> **WHAT YOU SHOULD DO**
Copy exactly the lines of the data below that run from the line holding "feat(users): Add suggestion" through the line holding "- Create suggestion submission", both ends included.

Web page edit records
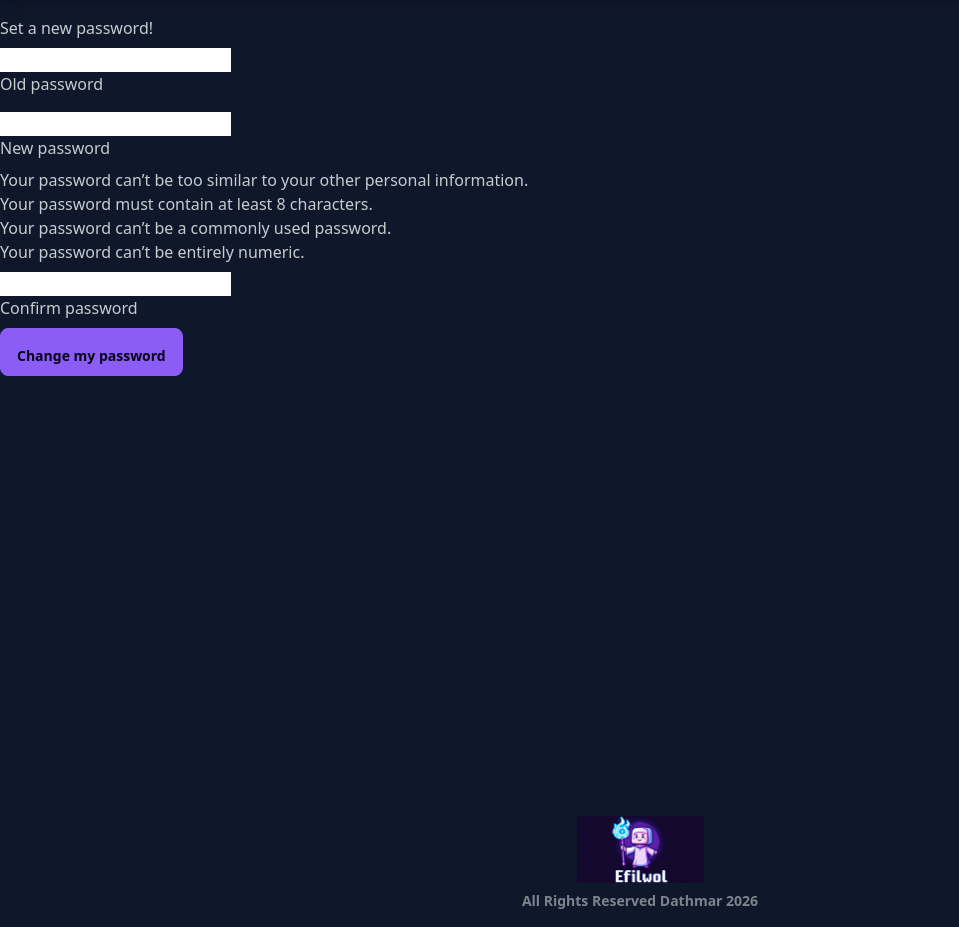
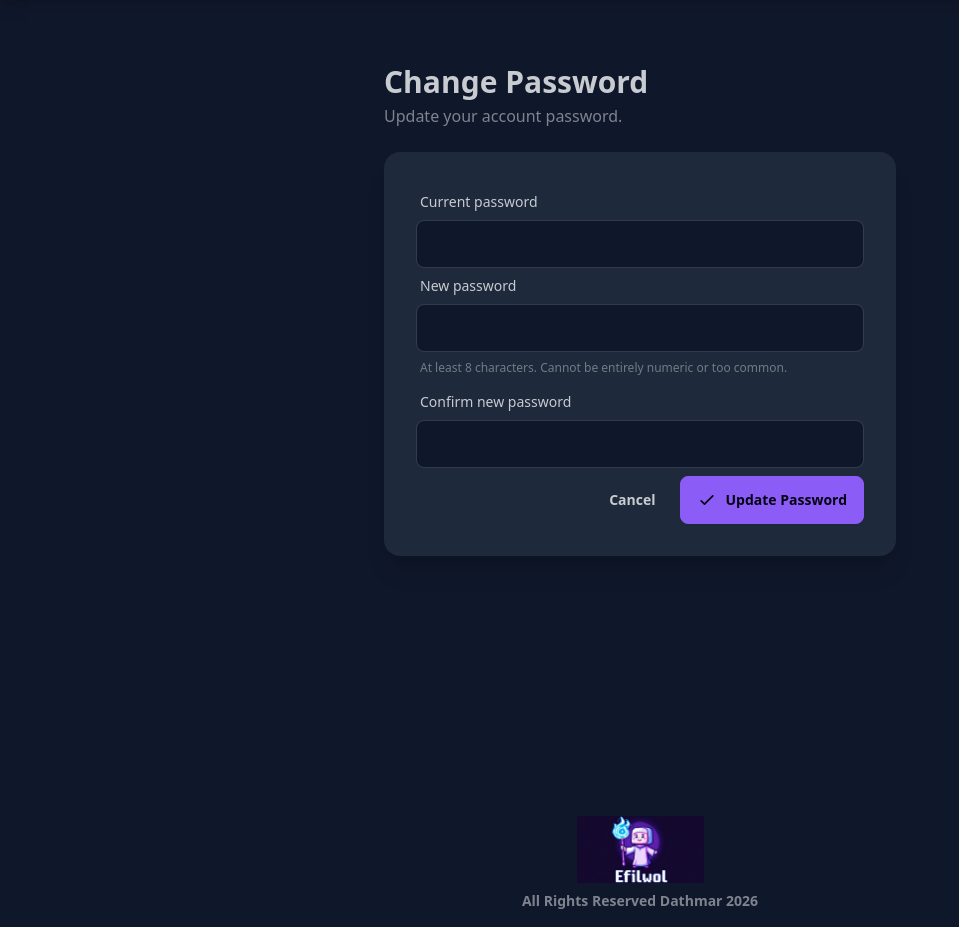
Before and after one commit to Dathmar/Efilwol, a Django app: page /change-password/ in a window 1280 px wide. Shown: the part 80-1007 px from the top of the page, without its empty margins (0-959 px from the left). Run offline with Django 5.2, Linux system fonts and the light colour scheme; the visitor is signed in with stand-in values (Sample User, id 1); style sheets or scripts are compiled from the project's sources; parts of the project's set-up code (start-up, migrations or seed data) failed here and were passed over; some libraries are stand-ins or nearby versions.

Commit message:
feat(users): Add suggestion submission feature with admin interface
- Add Suggestion model with category, title, body, and timestamps
- Create SuggestionForm for user-friendly suggestion submissions
- Add SuggestionAdmin with filtering and search capabilities
- Create suggestion submission template and view
- Add "Submit Suggestion" link to navbar user menu
- Update form styling to use Tailwind/DaisyUI classes
- Simplify password reset form help text for clarity
- Generate database migration for Suggestion model
- Update user admin imports to include new Suggestion model

```diff
--- a/base/templates/base/navbar.html
+++ b/base/templates/base/navbar.html
@@ -47,6 +47,7 @@
                         <span>{{ user.email }}</span>
                     </li>
                     <li><a href="{% url 'users:profile' %}">Profile & Preferences</a></li>
+                    <li><a href="{% url 'users:submit-suggestion' %}">Submit Suggestion</a></li>
                     <li>
                         <form action="{% url 'logout' %}" method="post">
                             {% csrf_token %}
--- a/users/forms.py
+++ b/users/forms.py
@@ -1,12 +1,15 @@
 from django import forms
 from django.contrib.auth.forms import SetPasswordForm, PasswordChangeForm
 
-from .models import User
+from .models import User, UserPreferences, Suggestion
 
 
 class EmailForm(forms.Form):
     email_address = forms.EmailField(
-        widget=forms.TextInput(attrs={'class': 'form-control', 'placeholder': 'Email address'}),
+        widget=forms.TextInput(attrs={
+            'class': 'input input-bordered w-full',
+            'placeholder': 'Email address',
+        }),
         label='Email address',
         required=True,
     )
@@ -14,37 +17,38 @@ class EmailForm(forms.Form):
 
 class PasswordResetForm(SetPasswordForm):
     new_password1 = forms.CharField(
-        widget=forms.PasswordInput(attrs={'class': 'form-control'}),
-        label='Password',
+        widget=forms.PasswordInput(attrs={'class': 'input input-bordered w-full'}),
+        label='New password',
         required=True,
-        help_text='<ul><li>Your password can’t be too similar to your other personal information.</li><li>Your password must contain at least 8 characters.</li><li>Your password can’t be a commonly used password.</li><li>Your password can’t be entirely numeric.</li></ul>',
+        help_text='At least 8 characters. Cannot be entirely numeric or too common.',
     )
     new_password2 = forms.CharField(
-        widget=forms.PasswordInput(attrs={'class': 'form-control'}),
-        label='Confirm password',
+        widget=forms.PasswordInput(attrs={'class': 'input input-bordered w-full'}),
+        label='Confirm new password',
         required=True,
-        help_text='Enter the same password as before, for verification.'
+        help_text='Enter the same password again to confirm.',
     )
 
 
 class NewPasswordChangeForm(PasswordChangeForm):
     old_password = forms.CharField(
-        widget=forms.PasswordInput(attrs={'class': 'form-control'}),
-        label='Old password',
+        widget=forms.PasswordInput(attrs={'class': 'input input-bordered w-full'}),
+        label='Current password',
         required=True,
     )
     new_password1 = forms.CharField(
-        widget=forms.PasswordInput(attrs={'class': 'form-control'}),
+        widget=forms.PasswordInput(attrs={'class': 'input input-bordered w-full'}),
         label='New password',
         required=True,
-        help_text='<ul><li>Your password can’t be too similar to your other personal information.</li><li>Your password must contain at least 8 characters.</li><li>Your password can’t be a commonly used password.</li><li>Your password can’t be entirely numeric.</li></ul>',
+        help_text='At least 8 characters. Cannot be entirely numeric or too common.',
     )
     new_password2 = forms.CharField(
-        widget=forms.PasswordInput(attrs={'class': 'form-control'}),
-        label='Confirm password',
+        widget=forms.PasswordInput(attrs={'class': 'input input-bordered w-full'}),
+        label='Confirm new password',
         required=True,
-        help_text='Enter the same password as before, for verification.'
+        help_text='Enter the same password again to confirm.',
     )
+
 
 class UserCreationForm(forms.ModelForm):
     class Meta:
@@ -54,17 +58,13 @@ class UserCreationForm(forms.ModelForm):
     def clean_email(self):
         email = self.cleaned_data['email']
         if User.objects.filter(email=email).exists():
-            raise forms.ValidationError("Email already exists")
+            raise forms.ValidationError('Email already exists')
         return email
 
     def create_user(self, commit=True):
         email = self.cleaned_data.get('email', None)
-
         user = User.objects.create_user(email=email)
         return user
-
-
-from .models import UserPreferences
 
 
 class UserPreferencesForm(forms.ModelForm):
@@ -74,3 +74,21 @@ class UserPreferencesForm(forms.ModelForm):
         widgets = {
             'confirm_cast_cancel': forms.CheckboxInput(),
         }
+
+
+class SuggestionForm(forms.ModelForm):
+    class Meta:
+        model = Suggestion
+        fields = ('category', 'title', 'body')
+        widgets = {
+            'category': forms.Select(attrs={'class': 'select select-bordered w-full'}),
+            'title': forms.TextInput(attrs={
+                'class': 'input input-bordered w-full',
+                'placeholder': 'Short summary of your suggestion',
+            }),
+            'body': forms.Textarea(attrs={
+                'class': 'textarea textarea-bordered w-full',
+                'rows': 5,
+                'placeholder': 'Describe your suggestion in detail...',
+            }),
+        }
--- a/users/templates/users/password_management/password_change_form.html
+++ b/users/templates/users/password_management/password_change_form.html
@@ -2,35 +2,76 @@
 {% block page_title %}Change Password{% endblock %}
 
 {% block content %}
-    <div class="container py-4">
-        <div class="row">
-            <h1>Set a new password!</h1>
+<div class="min-h-screen flex items-start justify-center pt-16 px-4">
+    <div class="w-full max-w-lg space-y-6">
+
+        <div>
+            <h1 class="text-3xl font-bold">Change Password</h1>
+            <p class="text-base-content/60 mt-1">Update your account password.</p>
         </div>
-        <form method="POST">
-            {% csrf_token %}
-            <div class="row">
-                <div class="col-12 col-md-6 offset-md-3 pt-2">
-                    <div class="form-floating">
+
+        <div class="card bg-base-200 shadow-xl">
+            <div class="card-body space-y-4">
+
+                <form method="post" novalidate>
+                    {% csrf_token %}
+
+                    <!-- Current password -->
+                    <div class="form-control">
+                        <label class="label" for="{{ form.old_password.id_for_label }}">
+                            <span class="label-text font-medium">{{ form.old_password.label }}</span>
+                        </label>
                         {{ form.old_password }}
-                        <label for="{{ form.old_password.id_for_label }}">{{ form.old_password.label }}</label>
+                        {% if form.old_password.errors %}
+                            <label class="label">
+                                <span class="label-text-alt text-error">{{ form.old_password.errors|join:", " }}</span>
+                            </label>
+                        {% endif %}
                     </div>
-                </div>
-                <div class="col-12 col-md-6 offset-md-3 pt-2">
-                    {{ form.old_password.help_text|safe }}
-                </div>
-                {% if form.old_password.errors %}
-                    <div class="col-12 col-md-6 offset-md-3 pt-2 text-danger">
-                        {{ form.old_password.errors }}
+
+                    <!-- New password -->
+                    <div class="form-control">
+                        <label class="label" for="{{ form.new_password1.id_for_label }}">
+                            <span class="label-text font-medium">{{ form.new_password1.label }}</span>
+                        </label>
+                        {{ form.new_password1 }}
+                        <label class="label">
+                            <span class="label-text-alt text-base-content/50">{{ form.new_password1.help_text }}</span>
+                        </label>
+                        {% if form.new_password1.errors %}
+                            <label class="label">
+                                <span class="label-text-alt text-error">{{ form.new_password1.errors|join:", " }}</span>
+                            </label>
+                        {% endif %}
                     </div>
-                {% endif %}
+
+                    <!-- Confirm new password -->
+                    <div class="form-control">
+                        <label class="label" for="{{ form.new_password2.id_for_label }}">
+                            <span class="label-text font-medium">{{ form.new_password2.label }}</span>
+                        </label>
+                        {{ form.new_password2 }}
+                        {% if form.new_password2.errors %}
+                            <label class="label">
+                                <span class="label-text-alt text-error">{{ form.new_password2.errors|join:", " }}</span>
+                            </label>
+                        {% endif %}
+                    </div>
+
+                    <div class="card-actions justify-end pt-2">
+                        <a href="{% url 'users:profile' %}" class="btn btn-ghost">Cancel</a>
+                        <button type="submit" class="btn btn-primary gap-2">
+                            <svg xmlns="http://www.w3.org/2000/svg" class="h-5 w-5" fill="none" viewBox="0 0 24 24" stroke="currentColor">
+                                <path stroke-linecap="round" stroke-linejoin="round" stroke-width="2" d="M5 13l4 4L19 7" />
+                            </svg>
+                            Update Password
+                        </button>
+                    </div>
+                </form>
+
             </div>
-            <div class="row">
-                {% include 'users/password_management/password_reset_part.html' %}
-            </div>
-            <div class="col-12 col-md-6 offset-md-3 pt-2">
-                <input type="submit" class="btn btn-primary pt-2" value="Change my password">
-            </div>
+        </div>
 
-        </form>
     </div>
+</div>
 {% endblock %}
--- a/users/templates/users/password_management/password_reset_part.html
+++ b/users/templates/users/password_management/password_reset_part.html
@@ -1,25 +1,28 @@
-<div class="col-12 col-md-6 offset-md-3 pt-2">
-    <div class="form-floating">
-        {{ form.new_password1 }}
-        <label for="{{ form.new_password1.id_for_label }}">{{ form.new_password1.label }}</label>
-    </div>
+<!-- New password -->
+<div class="form-control">
+    <label class="label" for="{{ form.new_password1.id_for_label }}">
+        <span class="label-text font-medium">{{ form.new_password1.label }}</span>
+    </label>
+    {{ form.new_password1 }}
+    <label class="label">
+        <span class="label-text-alt text-base-content/50">{{ form.new_password1.help_text }}</span>
+    </label>
+    {% if form.new_password1.errors %}
+        <label class="label">
+            <span class="label-text-alt text-error">{{ form.new_password1.errors|join:", " }}</span>
+        </label>
+    {% endif %}
 </div>
-<div class="col-12 col-md-6 offset-md-3 pt-2">
-    {{ form.new_password1.help_text|safe }}
+
+<!-- Confirm password -->
+<div class="form-control">
+    <label class="label" for="{{ form.new_password2.id_for_label }}">
+        <span class="label-text font-medium">{{ form.new_password2.label }}</span>
+    </label>
+    {{ form.new_password2 }}
+    {% if form.new_password2.errors %}
+        <label class="label">
+            <span class="label-text-alt text-error">{{ form.new_password2.errors|join:", " }}</span>
+        </label>
+    {% endif %}
 </div>
-{% if form.new_password1.errors %}
-    <div class="col-12 col-md-6 offset-md-3 pt-2 text-danger">
-        {{ form.new_password1.errors }}
-    </div>
-{% endif %}
-<div class="col-12 col-md-6 offset-md-3 pt-2">
-    <div class="form-floating">
-        {{ form.new_password2 }}
-        <label for="{{ form.new_password2.id_for_label }}">{{ form.new_password2.label }}</label>
-    </div>
-</div>
-{% if form.new_password2.errors %}
-    <div class="col-12 col-md-6 offset-md-3 pt-2 text-danger">
-        {{ form.new_password2.errors }}
-    </div>
-{% endif %}
--- a/users/templates/users/profile.html
+++ b/users/templates/users/profile.html
@@ -65,6 +65,9 @@
                     <a href="{% url 'users:change-password' %}" class="btn btn-ghost btn-sm">
                         Change Password
                     </a>
+                    <a href="{% url 'users:submit-suggestion' %}" class="btn btn-ghost btn-sm">
+                        Submit Suggestion
+                    </a>
                 </div>
             </div>
         </div>
--- a/users/urls.py
+++ b/users/urls.py
@@ -13,6 +13,7 @@ urlpatterns = [
     path('signup/complete', views.signup_complete, name='signup-complete'),
     path('give-me-script/', views.give_me_script, name='give-me-script'),
     path('profile/', views.profile, name='profile'),
+    path('suggestions/', views.submit_suggestion, name='submit-suggestion'),
     #path('user/create/', views.create_user, name='create-user'),
     #path('user/edit/<int:pk>/', views.edit_user, name='edit-user'),
 ]
--- a/users/views.py
+++ b/users/views.py
@@ -2,7 +2,7 @@ from django.shortcuts import render, redirect, reverse
 from django.contrib.auth.decorators import login_required
 from django.contrib import messages
 
-from .forms import EmailForm, PasswordResetForm, NewPasswordChangeForm, UserCreationForm, UserPreferencesForm
+from .forms import EmailForm, PasswordResetForm, NewPasswordChangeForm, UserCreationForm, UserPreferencesForm, SuggestionForm
 from .models import User
 
 import logging
@@ -119,3 +119,19 @@ def profile(request):
         form = UserPreferencesForm(instance=prefs)
 
     return render(request, 'users/profile.html', {'form': form, 'prefs': prefs})
+
+
+@login_required
+def submit_suggestion(request):
+    if request.method == 'POST':
+        form = SuggestionForm(request.POST)
+        if form.is_valid():
+            suggestion = form.save(commit=False)
+            suggestion.user = request.user
+            suggestion.save()
+            messages.success(request, 'Thanks for your suggestion!')
+            return redirect('users:submit-suggestion')
+    else:
+        form = SuggestionForm()
+
+    return render(request, 'users/suggestion.html', {'form': form})
```
Also changed, not shown: users/admin.py (+10 -1 lines), users/models.py (+21 -0 lines), users/templates/users/password_management/password_reset_confirm.html (+79 -15 lines), users/templates/users/suggestion.html (added, +87 -0 lines), users/migrations/0010_suggestion_model.py (added).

> **TASK ANSWER**
feat(users): Add suggestion submission feature with admin interface
- Add Suggestion model with category, title, body, and timestamps
- Create SuggestionForm for user-friendly suggestion submissions
- Add SuggestionAdmin with filtering and search capabilities
- Create suggestion submission template and view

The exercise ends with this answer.